From Sony's Acid to Ableton's Live, the software marketplace is littered with loop matching and arranging tools. What's more, the list of sample-slicing, beat-mangling plug-ins isn't exactly short.
The likes of pHATmatik Pro and Beatburner showed the way, and many others have ensured that this ground has been thoroughly well-trodden. Indeed, you probably have beat matching and loop slicing features in your DAW.
The fact remains, however, that many of these tools fix their focus squarely on slicing up and playing back sampled drum loops, and pay little attention to the possibilities offered by MIDI loops used with chromatic instruments.
Owners of Korg's Karma will tell you that an advanced MIDI player coupled with a good sample-playback engine can be inspirational, and anyone who's old enough to remember Dr T's KCS sequencer will recall the joys of triggering MIDI sequences and patterns live from their keyboard. Sure, some DAWs still enable such things, but a less-than-inspirational workaround is often required.
Fortunately, Mesa+ understand the creative potential of the MIDI loop, and have produced a dedicated phrase sampler in the form of Add. This is a Windows VSTi (an AU version is in the works) that's built around their Realtime Phrase Sequencer (or RPS). This sequencer plays both the onboard multisampled instruments and imported MIDI/WAV files.
At its most basic level, Add is an eight-part multitimbral sample player with all of the usual synthesis functions. Each of these eight parts can consist of up to four separate layers.
A typical Add patch starts with a sample (or a group of samples) being assigned to various keys in a keygroup. These samples might be multisamples of a single instrument, or the products of a beat slicer such as ReCycle! or BeatCreator.
It's at the keygroup level that you find most of the familiar synthesis options. There's a pair of syncable step LFOs and a pair of AHDSR-style envelope generators. The filters are multimode and offer low-pass, high-pass, dual-bandpass and notch settings.
These features provide a whole load of timbre-twisting power, and it's easy enough to render a completely new sound from even the most hackneyed loop.
You may have noted that the above description could apply to any number of ROMplers, both hard and soft. But Add breaks away from the mould in the way that its onboard sounds are played back.
Sure, you can trigger them one note at a time - just as you might a SampleTank or Ravity patch - but the real fun lies in using the Realtime Phrase Sequencer.
The RPS is able to call upon the vast number of included patterns (or 'clips') and also import standard MIDI files (such as those rendered in an external beat slicing tool or just about any DAW). As with the samples, each clip can be given a certain key range, and up to 128 clips are available for each of the eight parts.
Any clip can be edited - or new clips created - via the piano roll editor. There are loads of humanise and swing functions on offer to spice up your patterns; you can humanise note lengths, velocity levels and more.
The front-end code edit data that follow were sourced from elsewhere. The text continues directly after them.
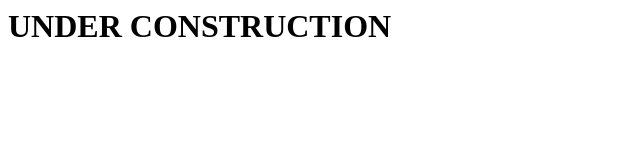
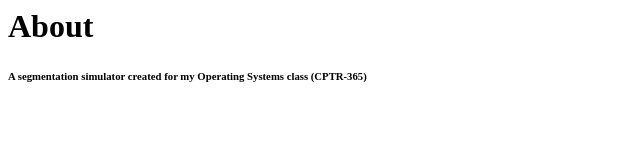
Before and after one commit to miromanestar/Segmentation-Sim, a plain HTML site: page pages/about/index.html in a window 1280 px wide. Shown: the whole page, without its empty margins (0-640 px from the left). Drawn offline with Linux system fonts and the light colour scheme.

```diff
--- a/pages/about/index.html
+++ b/pages/about/index.html
@@ -1 +1,2 @@
-<h1>UNDER CONSTRUCTION</h1>
+<h1 class="display-1">About</h1>
+<h6 class="display-6">A segmentation simulator created for my Operating Systems class (CPTR-365)</h6>
```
A lot of mileage can be had from the onboard clips if you alter and enhance them in this way.
The quality of the supplied clips is pretty good (as is that of the samples), and you can have fun mixing and matching different sounds with different clips. We got some intriguing results when we assigned a drum clip to a bass sound, for example.
As we suggested earlier, there's nothing particularly innovative or new here, and some people will have no need or desire to augment the loop functions offered by their host sequencers. That said, even Live users might find that the included MIDI files and 200MB+ of samples could be worth the 139 euros that Mesa+ are asking for Add.
The software isn't perfect, though - CPU usage is a bit higher than we expected, for a start. Granted, we tested Add on an AMD 1900+ that could hardly be described as cutting edge, but 30% or more of it was chomped up by a single note of some patches. We can play many more samples in Kontakt without generating numbers like that.
The GUI isn't exactly inviting, either, though once you get used to it, you can find your way around easily enough. Still, we can't help but be reminded of the crowded and uninspiring LCD screens on our old hardware workstations.
Another problem revealed itself when we were recording a track with Add in Sonar. Once, when we clicked stop in the transport bar, Add kept bopping along and refused to shut up. In the end, we had to change the patch to get it to stop playing. This might not be a major issue, but you certainly wouldn't want it to happen in a live environment.
Despite these quirks, we've had a lot of fun with Add, and you might too. There is a demo available on the Mesa+ website, and although it lacks much of the full version's content, it'll still give you a pretty good idea of what the software is all about.
Add isn't an essential tool, but neither is it inconsequential, and it might just provide you with some much-needed inspiration.